Attitude of Gratitude for 2017 – December 17, 2017 – Chicken Pot Pie

Sunday, December 17th, 2017

 

I had such deep containment and satisfaction from these chicken pot pies.
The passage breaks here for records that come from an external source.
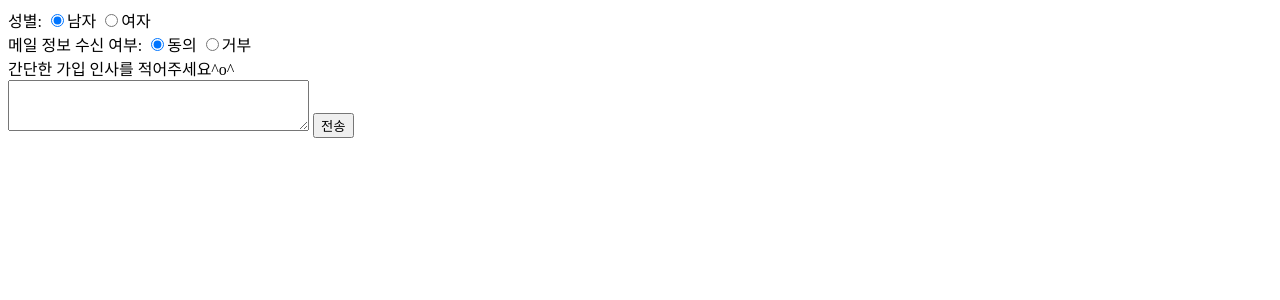
Repository: Yoon-jae-min/JSP-Servlet_Study
Page: http://localhost/web-study-02/08_radio.jsp
An editor plug-in stored every save of this project. The page is shown before and after the next save, followed by the edit.
The browser window is 1280 px wide. The pictures show the whole page.
The page is served by Tomcat 10.

Above is the page before, as saved 2024-06-06 08:27:37.

After the next save:
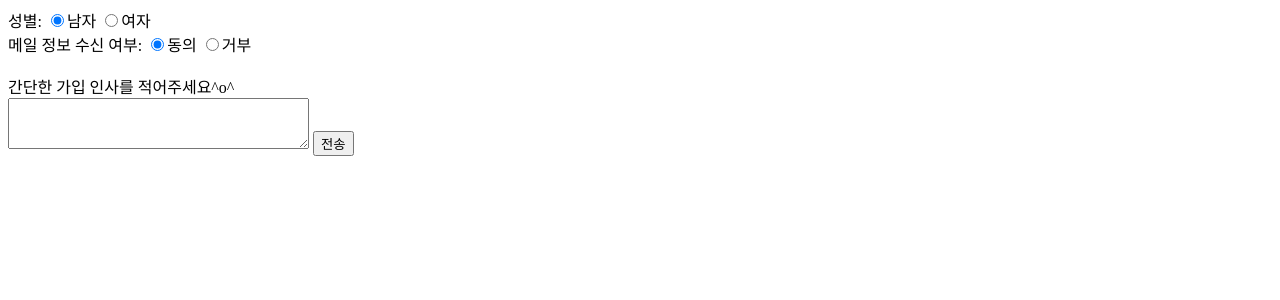
Saved 22 s later.
--- a/JSP&Servlet-Study/web-study-02/src/main/webapp/08_radio.jsp
+++ b/JSP&Servlet-Study/web-study-02/src/main/webapp/08_radio.jsp
@@ -14,7 +14,7 @@
 
 		<label for="chk_mail">메일 정보 수신 여부: </label>
 		<input type="radio" id="chk_mail" name="chk_mail" value="yes" checked>동의
-		<input type="radio" id="chk_mail" name="chk_mail" value="no">거부<br>
+		<input type="radio" id="chk_mail" name="chk_mail" value="no">거부<br><br>
 
 		<label for="content">간단한 가입 인사를 적어주세요^o^<br></label>
 		<textarea id="content" name="content" rows="3" cols="35"></textarea>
I truly appreciate the unique relationships with each of my children and how they continue to spark such happiness in my life.

Earlier this year, I was inspired to make my own Chicken Pot Pie after seeing that my daughter had made one.  She had posted this very appetizing picture on Instagram of her chicken pot pie effort.  This picture to the right of my chicken pot pie reminds me of a saying I heard decades ago by a colleague who had just started studying buddhism – “The quality of your life is determined by the quality of your associations.”  I enjoy every day the quality of the relationships I have with both my children in so many myriad ways.  I think though this “quality” parameter goes into other dimensions as well.

While I don’t recall the details of this recipe, I do recall that I used puff pastry.  I find anything with puff pastry is brought to epic culinary delight.  I got this cookbook when the children were teenagers that showed how to make some favorite commercial products.  I remember when we first got this cookbook, I made these incredible “pop tarts” using puff pastry.  I don’t think the recipe called for puff pastry, but again the puff pastry made our pop tarts out of this world incredible.  So maybe this buddhist saying for me could be “The quality of your life is determined by the quality of your ingredients.”

 

Attitude of Gratitude – December 14, 2017 – For the Love of Pi

Thursday, December 14th, 2017

My sister is a math whiz and a phenomenal math teacher for both the math phobic and the math gifted.   She found her calling early in life – before she even looked like she her self was out of high school.  In her first teaching job, she was routinely asked if she had a hall pass and some of her students were just a couple years her junior.   She’s been at this math teaching gig for 32 years now.  She is now teaching the children of some of her students, and for those that liked to multiply early, maybe even their children.

She loves to celebrate Pi day (3/14) – in some pretty unique ways.   Yes this is her head and it’s remarkable how little gray hair she has from teaching teenagers for the past 3+ decades.  It’s her sense of humor and overall zen approach to life that keeps her happily in that game.  It’s very much fun to hear her stories about her Math counts groups and the other little genius’ who grace her days. I asked her how many student’s she’s had and it’s over 3000.  What an impact she’s made.

I figured on 12/14,  I would celebrate and appreciate her as after all 12/14 has the number 12 and if you add the digits – 1+2=3.  Okay this is a stretch – but she’s worth celebrating nevertheless. Besides being a dedicated professional, she has been a fantastic friend and the best sister I could ever hope for.  I got to enjoy her company several times this year.  Even camped in my “moho” in her driveway for the weekend camping trip in the CT burbs.  She lives in a wonderful park like setting, has the occassional bear visit and has some majestic trees that call her yard home.  It was a very nice place to camp for a couple days.  I wonder if she ever got the electrial fixed from that visit…..